Prime Minister Scott Morrison has temporarily taken on the federal health portfolio while Greg Hunt is off sick with cellulitis.
Mr Hunt spent the night under observation in hospital as doctors pumped him with fluid and antibiotics.
He is expected to make a full recovery.
“Testing confirmed Minister Hunt’s diagnosis to be cellulitis, a bacterial infection in his leg,” his office said on Wednesday.
“The Minister is improving and will be discharged in the coming days and expects to be back at work next week.”
Cellulitis is a bacterial infection of the skin and the tissues just under it. It is usually caused by staphylococcus aureus (golden staph) and group A beta-haemolytic streptococcus and can result in the infected area becoming inflamed and painful.
Mr Morrison was adamant Mr Hunt’s illness was not connected to the Minister’s recent coronavirus vaccine, based on medical advice he has been provided.
And he was confident Mr Hunt would be back in time for parliament next week.
“He will be fine by next week, he will be back up on his feet,” Mr Morrison said.
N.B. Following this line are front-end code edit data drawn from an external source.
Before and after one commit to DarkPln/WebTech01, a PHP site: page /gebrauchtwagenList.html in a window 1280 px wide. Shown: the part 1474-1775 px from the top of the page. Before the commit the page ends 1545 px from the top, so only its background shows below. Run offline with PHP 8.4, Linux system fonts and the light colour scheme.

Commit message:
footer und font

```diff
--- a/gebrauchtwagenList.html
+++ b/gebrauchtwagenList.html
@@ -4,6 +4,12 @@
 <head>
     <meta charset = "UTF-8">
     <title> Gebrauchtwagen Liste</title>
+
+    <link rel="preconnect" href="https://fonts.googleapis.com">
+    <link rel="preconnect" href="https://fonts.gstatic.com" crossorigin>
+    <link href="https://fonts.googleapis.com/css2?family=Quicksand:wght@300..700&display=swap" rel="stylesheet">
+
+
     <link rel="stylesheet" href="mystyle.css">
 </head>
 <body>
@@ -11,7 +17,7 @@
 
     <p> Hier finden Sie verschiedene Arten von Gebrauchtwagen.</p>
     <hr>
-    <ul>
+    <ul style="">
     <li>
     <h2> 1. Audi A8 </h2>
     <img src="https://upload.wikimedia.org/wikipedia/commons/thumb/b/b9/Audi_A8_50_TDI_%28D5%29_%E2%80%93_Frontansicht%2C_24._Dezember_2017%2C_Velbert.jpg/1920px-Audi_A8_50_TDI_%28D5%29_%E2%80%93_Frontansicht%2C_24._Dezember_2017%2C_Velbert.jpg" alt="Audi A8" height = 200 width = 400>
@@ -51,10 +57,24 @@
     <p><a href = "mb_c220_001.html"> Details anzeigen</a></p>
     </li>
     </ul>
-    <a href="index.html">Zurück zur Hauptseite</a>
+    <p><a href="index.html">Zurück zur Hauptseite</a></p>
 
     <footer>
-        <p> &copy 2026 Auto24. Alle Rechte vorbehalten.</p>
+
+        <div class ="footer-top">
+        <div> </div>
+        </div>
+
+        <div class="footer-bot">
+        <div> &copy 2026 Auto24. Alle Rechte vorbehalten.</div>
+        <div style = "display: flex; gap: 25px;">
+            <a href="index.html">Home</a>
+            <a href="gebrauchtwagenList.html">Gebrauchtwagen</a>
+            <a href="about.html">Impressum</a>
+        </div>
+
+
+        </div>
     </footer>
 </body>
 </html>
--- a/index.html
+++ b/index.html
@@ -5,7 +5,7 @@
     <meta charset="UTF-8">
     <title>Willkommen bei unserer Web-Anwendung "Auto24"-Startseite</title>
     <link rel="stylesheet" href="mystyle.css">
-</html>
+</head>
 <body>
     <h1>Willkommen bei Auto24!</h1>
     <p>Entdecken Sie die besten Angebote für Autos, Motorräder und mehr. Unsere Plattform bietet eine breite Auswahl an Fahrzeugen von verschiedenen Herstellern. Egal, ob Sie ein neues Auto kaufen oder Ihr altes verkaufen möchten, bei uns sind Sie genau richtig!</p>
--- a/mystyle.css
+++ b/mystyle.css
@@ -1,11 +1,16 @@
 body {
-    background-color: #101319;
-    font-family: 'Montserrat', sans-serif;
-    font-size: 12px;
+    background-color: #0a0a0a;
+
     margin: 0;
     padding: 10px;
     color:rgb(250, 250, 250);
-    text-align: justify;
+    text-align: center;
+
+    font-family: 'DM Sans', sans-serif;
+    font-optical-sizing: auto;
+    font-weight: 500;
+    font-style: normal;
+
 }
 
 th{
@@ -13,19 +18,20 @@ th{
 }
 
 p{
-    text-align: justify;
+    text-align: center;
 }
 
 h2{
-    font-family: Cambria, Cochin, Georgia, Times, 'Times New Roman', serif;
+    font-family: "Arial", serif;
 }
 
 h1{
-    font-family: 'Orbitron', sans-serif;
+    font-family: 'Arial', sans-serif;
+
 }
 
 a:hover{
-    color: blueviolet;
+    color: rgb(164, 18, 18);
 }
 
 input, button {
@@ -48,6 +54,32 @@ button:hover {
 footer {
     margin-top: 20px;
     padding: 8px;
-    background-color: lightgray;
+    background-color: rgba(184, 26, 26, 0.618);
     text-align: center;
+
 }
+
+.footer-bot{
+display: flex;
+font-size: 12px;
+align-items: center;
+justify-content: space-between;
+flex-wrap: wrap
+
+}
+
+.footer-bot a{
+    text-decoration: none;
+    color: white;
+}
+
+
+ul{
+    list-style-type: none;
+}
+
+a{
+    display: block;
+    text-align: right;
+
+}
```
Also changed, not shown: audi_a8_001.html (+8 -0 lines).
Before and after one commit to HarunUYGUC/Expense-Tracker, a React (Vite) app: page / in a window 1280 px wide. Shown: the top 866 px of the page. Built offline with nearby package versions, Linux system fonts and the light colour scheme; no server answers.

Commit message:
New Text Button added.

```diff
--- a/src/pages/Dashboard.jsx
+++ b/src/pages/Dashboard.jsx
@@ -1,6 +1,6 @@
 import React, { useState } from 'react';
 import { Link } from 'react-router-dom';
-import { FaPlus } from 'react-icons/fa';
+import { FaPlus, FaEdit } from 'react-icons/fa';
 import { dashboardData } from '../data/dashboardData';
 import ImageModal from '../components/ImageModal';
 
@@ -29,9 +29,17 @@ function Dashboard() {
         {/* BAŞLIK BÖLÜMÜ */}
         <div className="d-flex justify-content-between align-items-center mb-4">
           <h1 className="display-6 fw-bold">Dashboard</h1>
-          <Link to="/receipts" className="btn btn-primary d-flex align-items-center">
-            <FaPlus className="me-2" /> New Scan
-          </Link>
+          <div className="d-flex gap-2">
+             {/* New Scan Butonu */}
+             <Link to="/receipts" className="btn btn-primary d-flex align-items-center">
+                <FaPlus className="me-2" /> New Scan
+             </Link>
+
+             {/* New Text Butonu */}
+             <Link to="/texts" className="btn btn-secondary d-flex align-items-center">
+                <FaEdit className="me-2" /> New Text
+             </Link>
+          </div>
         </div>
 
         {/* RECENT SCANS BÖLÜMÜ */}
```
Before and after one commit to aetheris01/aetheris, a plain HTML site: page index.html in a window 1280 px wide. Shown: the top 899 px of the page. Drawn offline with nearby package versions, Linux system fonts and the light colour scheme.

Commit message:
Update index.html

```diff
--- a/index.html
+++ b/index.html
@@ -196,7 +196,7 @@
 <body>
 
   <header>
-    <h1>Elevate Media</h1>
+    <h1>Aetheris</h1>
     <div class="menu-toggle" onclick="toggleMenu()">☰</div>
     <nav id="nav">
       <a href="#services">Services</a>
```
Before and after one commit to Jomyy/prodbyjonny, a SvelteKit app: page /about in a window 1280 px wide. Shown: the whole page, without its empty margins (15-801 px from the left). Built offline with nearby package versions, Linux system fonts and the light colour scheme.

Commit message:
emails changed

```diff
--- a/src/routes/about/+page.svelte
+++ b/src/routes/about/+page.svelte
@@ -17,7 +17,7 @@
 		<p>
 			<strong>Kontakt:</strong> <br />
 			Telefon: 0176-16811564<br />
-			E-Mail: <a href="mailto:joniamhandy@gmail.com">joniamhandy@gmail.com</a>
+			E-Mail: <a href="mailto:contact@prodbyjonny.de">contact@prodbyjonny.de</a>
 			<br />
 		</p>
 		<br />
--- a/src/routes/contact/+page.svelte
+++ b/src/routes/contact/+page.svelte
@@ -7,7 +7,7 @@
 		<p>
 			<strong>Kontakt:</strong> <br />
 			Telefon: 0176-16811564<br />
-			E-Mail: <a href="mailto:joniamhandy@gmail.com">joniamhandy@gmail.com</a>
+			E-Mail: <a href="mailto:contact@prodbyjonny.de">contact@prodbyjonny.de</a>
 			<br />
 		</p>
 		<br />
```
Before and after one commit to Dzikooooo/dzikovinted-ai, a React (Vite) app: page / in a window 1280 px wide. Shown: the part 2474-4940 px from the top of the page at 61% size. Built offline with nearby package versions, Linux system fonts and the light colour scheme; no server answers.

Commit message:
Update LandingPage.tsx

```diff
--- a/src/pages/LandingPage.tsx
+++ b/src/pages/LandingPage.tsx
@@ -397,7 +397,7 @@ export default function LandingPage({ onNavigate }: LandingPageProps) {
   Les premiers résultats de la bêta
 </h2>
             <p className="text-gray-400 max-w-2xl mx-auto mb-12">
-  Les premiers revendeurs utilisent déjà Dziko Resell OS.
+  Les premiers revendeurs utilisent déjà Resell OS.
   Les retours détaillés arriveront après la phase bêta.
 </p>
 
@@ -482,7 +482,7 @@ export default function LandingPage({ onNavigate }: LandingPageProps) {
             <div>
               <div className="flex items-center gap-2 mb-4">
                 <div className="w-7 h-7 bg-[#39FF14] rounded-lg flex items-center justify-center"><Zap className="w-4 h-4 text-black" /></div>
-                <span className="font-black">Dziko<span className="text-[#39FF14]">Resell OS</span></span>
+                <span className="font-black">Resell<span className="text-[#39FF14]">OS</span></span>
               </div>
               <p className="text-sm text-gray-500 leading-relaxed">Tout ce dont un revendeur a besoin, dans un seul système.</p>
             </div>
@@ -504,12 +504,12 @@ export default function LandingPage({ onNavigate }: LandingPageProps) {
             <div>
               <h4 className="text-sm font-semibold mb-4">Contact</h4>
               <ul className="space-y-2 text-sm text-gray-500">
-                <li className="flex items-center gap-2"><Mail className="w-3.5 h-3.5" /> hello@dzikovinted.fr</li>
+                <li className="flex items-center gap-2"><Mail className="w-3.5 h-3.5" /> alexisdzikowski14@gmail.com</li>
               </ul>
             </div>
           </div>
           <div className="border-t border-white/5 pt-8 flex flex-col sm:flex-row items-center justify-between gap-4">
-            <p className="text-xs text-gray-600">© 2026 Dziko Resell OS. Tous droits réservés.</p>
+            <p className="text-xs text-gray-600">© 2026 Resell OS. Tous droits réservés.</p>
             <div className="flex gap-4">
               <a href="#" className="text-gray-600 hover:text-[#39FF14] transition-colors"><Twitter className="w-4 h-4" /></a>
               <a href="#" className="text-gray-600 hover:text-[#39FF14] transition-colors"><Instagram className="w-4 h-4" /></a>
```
“Minister Hunt and I have worked hand-in-glove over this last year in particular on this matter and until he returns I will be personally addressing the ministerial responsibilities of health and aged care, together with minister [Richard] Colbeck.”
Trade Minister Dan Tehan has spoken to his cabinet colleague and is confident Mr Hunt will bounce back.
“He was the normal vibrant, bubbly Greg and he’s as keen to get back to work as he possibly can be,” Mr Tehan told the ABC.
There are now three federal cabinet ministers on sick leave.
Attorney-General Christian Porter and Defence Minister Linda Reynolds have both taken indefinite leave after being caught up in separate rape allegations.
Victorian Premier Daniel Andrews was also admitted to hospital on Tuesday. He spent Tuesday night in intensive care after suffering broken ribs and damaged vertebrae in a fall.
Mr Hunt was joined by former prime minister Julia Gillard and Health secretary Brendan Murphy in Melbourne on Sunday, when the three became some of the first Australians to receive the AstraZeneca jab.
At the time, Mr Hunt said vaccinations safeguarded the community from more than just coronavirus.
“Whether it’s smallpox, measles, mumps, rubella, whooping cough, influenza, and now COVID-19, vaccinations can save lives and protect lives,” he told reporters.
Mr Hunt, who has been health minister since 2017, has been overseeing Australia’s medical response to the coronavirus pandemic.
On Wednesday, Mr Morrison visited the Canberra headquarters of the Therapeutic Goods Administration, where he said more than 100,000 Australians had so far had their first shot of a coronavirus vaccine.
I’m pleased to say a quarter of those vaccines have been administered to the most vulnerable of Australians, in aged care facilities and those with disabilities, and so the vaccination program is under way,” he said.